Now that I think of it, I remember an animation on television which also became a movie. It was called The Littles. It too was adapted from a series of children’s novels written by John Peterson, this time an American author in 1967. Hmmmm… Curiouser and curiouser. The Littles were also a family of tiny people; with mouse like features such as tails, teeth and ears; that infested the home of the Bigg family; har har. They built wacky contraptions from household items to aid in their survival. Having been discovered by one of the Bigg children, they form a trusting relationship which allows them to mooch off the humans more efficiently. Wow. Someone’s been doing some borrowing themselves writing this.

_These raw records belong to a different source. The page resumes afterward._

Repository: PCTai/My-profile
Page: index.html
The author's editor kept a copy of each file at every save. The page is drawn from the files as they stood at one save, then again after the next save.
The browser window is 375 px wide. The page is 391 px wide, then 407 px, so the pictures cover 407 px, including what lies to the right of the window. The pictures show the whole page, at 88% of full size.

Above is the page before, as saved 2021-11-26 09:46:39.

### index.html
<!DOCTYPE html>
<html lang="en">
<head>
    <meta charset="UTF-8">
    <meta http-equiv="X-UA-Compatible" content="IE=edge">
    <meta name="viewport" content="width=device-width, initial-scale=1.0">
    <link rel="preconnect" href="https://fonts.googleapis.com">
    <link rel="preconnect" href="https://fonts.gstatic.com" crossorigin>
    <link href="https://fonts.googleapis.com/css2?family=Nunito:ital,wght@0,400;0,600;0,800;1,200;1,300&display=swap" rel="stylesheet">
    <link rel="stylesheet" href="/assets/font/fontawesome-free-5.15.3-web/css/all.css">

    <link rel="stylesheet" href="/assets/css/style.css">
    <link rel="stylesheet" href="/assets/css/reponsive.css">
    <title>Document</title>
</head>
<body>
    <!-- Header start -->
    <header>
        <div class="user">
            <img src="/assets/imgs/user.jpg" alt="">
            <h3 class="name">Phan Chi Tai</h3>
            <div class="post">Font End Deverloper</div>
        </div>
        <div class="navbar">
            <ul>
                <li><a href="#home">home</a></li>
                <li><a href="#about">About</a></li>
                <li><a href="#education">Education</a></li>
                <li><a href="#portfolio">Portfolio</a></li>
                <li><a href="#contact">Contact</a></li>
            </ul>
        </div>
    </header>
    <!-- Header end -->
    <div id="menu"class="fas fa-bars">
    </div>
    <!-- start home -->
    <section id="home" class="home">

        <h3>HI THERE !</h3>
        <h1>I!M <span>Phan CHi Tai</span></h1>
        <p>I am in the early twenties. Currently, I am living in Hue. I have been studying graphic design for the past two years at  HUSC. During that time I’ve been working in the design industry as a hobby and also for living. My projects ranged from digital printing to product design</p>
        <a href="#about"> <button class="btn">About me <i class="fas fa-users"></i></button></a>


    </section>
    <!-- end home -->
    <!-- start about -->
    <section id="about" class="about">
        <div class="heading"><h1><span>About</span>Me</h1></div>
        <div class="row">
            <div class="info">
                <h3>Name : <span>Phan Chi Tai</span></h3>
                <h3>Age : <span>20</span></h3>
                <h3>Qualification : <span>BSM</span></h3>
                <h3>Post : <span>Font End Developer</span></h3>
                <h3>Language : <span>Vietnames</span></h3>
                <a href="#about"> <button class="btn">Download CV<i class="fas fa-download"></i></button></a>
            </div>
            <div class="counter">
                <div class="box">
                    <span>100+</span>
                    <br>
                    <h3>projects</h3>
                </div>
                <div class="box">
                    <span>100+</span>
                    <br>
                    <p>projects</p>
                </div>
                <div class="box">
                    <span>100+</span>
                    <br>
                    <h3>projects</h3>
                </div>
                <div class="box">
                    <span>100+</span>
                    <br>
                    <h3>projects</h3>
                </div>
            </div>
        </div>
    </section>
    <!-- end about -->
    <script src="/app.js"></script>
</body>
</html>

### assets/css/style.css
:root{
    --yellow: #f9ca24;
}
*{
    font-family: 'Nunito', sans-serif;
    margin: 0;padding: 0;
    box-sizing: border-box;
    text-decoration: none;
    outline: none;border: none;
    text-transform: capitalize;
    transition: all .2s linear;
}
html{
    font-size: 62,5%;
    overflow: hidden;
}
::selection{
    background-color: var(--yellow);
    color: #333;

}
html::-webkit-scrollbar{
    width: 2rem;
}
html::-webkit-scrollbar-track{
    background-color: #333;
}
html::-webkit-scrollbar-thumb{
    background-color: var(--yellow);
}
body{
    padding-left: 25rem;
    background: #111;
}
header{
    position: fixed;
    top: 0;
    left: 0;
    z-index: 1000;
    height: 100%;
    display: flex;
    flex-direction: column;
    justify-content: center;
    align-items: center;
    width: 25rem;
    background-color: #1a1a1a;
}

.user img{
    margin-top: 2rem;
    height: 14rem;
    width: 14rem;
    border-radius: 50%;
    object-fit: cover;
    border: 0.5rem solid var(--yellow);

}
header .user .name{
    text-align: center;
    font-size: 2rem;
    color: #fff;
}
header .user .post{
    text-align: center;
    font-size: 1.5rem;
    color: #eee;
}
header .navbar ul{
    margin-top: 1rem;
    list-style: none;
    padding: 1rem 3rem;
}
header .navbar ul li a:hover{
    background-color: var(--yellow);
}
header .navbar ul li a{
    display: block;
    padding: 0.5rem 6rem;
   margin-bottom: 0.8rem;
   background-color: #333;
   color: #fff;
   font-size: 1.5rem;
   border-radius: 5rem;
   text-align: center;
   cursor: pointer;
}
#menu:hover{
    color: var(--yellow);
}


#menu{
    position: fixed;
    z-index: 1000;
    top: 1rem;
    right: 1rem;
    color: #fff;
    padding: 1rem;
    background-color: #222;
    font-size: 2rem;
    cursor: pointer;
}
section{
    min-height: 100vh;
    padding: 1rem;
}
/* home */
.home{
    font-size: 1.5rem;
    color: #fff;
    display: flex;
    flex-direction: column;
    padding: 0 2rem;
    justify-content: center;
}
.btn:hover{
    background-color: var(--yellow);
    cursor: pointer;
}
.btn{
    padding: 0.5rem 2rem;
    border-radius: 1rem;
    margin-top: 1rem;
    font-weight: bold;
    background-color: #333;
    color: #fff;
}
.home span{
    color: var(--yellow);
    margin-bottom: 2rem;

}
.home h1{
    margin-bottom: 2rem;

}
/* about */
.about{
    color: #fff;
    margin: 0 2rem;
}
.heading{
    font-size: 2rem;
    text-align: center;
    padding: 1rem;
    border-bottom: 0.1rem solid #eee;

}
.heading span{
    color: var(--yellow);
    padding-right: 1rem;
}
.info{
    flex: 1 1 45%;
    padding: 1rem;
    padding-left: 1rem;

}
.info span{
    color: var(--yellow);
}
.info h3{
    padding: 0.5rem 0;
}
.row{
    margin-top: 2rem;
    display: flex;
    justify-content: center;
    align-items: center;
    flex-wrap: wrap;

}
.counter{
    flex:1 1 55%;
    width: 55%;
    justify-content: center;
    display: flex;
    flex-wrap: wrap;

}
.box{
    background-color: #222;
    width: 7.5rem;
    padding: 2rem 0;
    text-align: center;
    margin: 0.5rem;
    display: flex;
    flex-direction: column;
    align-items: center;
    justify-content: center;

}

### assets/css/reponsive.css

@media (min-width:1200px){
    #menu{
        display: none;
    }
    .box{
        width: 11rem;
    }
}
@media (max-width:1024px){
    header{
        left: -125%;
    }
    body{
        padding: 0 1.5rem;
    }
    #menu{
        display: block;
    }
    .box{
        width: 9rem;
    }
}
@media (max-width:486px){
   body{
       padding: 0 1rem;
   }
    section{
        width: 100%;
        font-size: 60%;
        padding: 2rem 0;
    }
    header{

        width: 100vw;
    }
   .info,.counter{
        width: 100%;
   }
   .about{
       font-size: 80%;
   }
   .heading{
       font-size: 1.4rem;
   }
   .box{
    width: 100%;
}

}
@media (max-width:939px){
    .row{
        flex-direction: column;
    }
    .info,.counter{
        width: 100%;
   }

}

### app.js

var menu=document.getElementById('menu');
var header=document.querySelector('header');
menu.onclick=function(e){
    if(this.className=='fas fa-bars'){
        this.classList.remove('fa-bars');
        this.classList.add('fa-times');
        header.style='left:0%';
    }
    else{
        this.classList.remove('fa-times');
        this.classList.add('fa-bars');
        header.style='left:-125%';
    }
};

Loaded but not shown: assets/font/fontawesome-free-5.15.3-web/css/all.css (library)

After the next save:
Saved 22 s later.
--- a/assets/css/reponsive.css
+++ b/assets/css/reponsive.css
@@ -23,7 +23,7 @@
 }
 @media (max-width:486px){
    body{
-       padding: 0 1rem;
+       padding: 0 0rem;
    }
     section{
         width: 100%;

What is it with these remakes of British entertainment? Do people somehow believe that things seen in the UK will be seen as fresh and new ideas in the states? They take great ideas and make these bastardizations that make me cringe. How do people get away with this? It’s not like I can go and pitch an idea about angst filled teens on probation with superpowers and not get caught!

Gah! It’s like my mind refuses to accept this.  Watch the trailer for The Secret World of Arrietty below:

Upcoming Adaptations for February 2012

February is definitely a slow month for the book adaptation world. But that doesn’t mean there aren’t any. It seems like everywhere you look a new book is being remade into a movie (or a show) and you might not always hear about them, even the good ones. So because every month there are new and exciting remakes of books into movies and television, we will try to keep you updated.

You can see their release dates for all the new upcoming remakes for February 2012.


February 3rd

The Woman in Black


Daniel Radcliffe, Ciaran Hinds, Liz White, Janet McTeer, Alisa Khazanova

It follows a smart young lawyer named Arthur Kipps who must travel to a remote and slightly deserted village and handle a deceased clients papers and files. However, as he toils over the work, he begins to unravel tragic secrets of the village and the client. This is accompanied by a mysteriously woman in black who he glimpses more and more. When he questions the locals he gets no answers. He is forced to set out on his own to figure out the true identity of the woman and stop her from her true intent.

Based on the novel of the same name by Susan Hill.

Big Miracle


John Krasinski, Drew Barrymore, Kristen Bell.

Inspired by the true story that captured the hearts of people across the world, the rescue adventure ‘Big Miracle’ tells the amazing tale of a small town news reporter (John Krasinski) and a Greenpeace volunteer (Drew Barrymore) who are joined by rival world superpowers to save a family of majestic gray whales trapped by rapidly forming ice in the Arctic Circle.

Based on the 1989 book Freeing the Whales by Tom Rose


February 17th

Ghost Rider: Spirit of Vengeance


Nicolas Cage, Johnny Whitworth, Fergus Riordan, Ciaran Hinds, Violante Placido, Idris Elba, Christopher Lambert

Johnny is still struggling with his curse as the devil’s bounty hunter – but he may risk everything as he teams up with the leader of a group of rebel monks to save a young boy from the devil… and possibly rid himself of his curse forever.

Based on the Marvel Comics antihero Ghost Rider.

The Secret World of Arrietty

A 2010 Japanese animated fantasy film based on Mary Norton’s juvenile fantasy novel The Borrowers. The film was directed by Hiromasa Yonebayashi, was written by Hayao Miyazaki and Keiko Niwa, and stars the voices of Mirai Shida as the titular character, Ryunosuke Kamiki as Sho, and Tatsuya Fujiwara as Spiller. The film tells the story of Arrietty, a young Borrower who lives under the floorboards of a typical household. She eventually befriends Sho, a human boy with a heart condition since birth who is living with his great aunt Sadako. When Sadako’s maid Haru becomes suspicious of the floorboard’s disturbance, Arrietty and her family must escape detection, even if it means leaving their beloved home.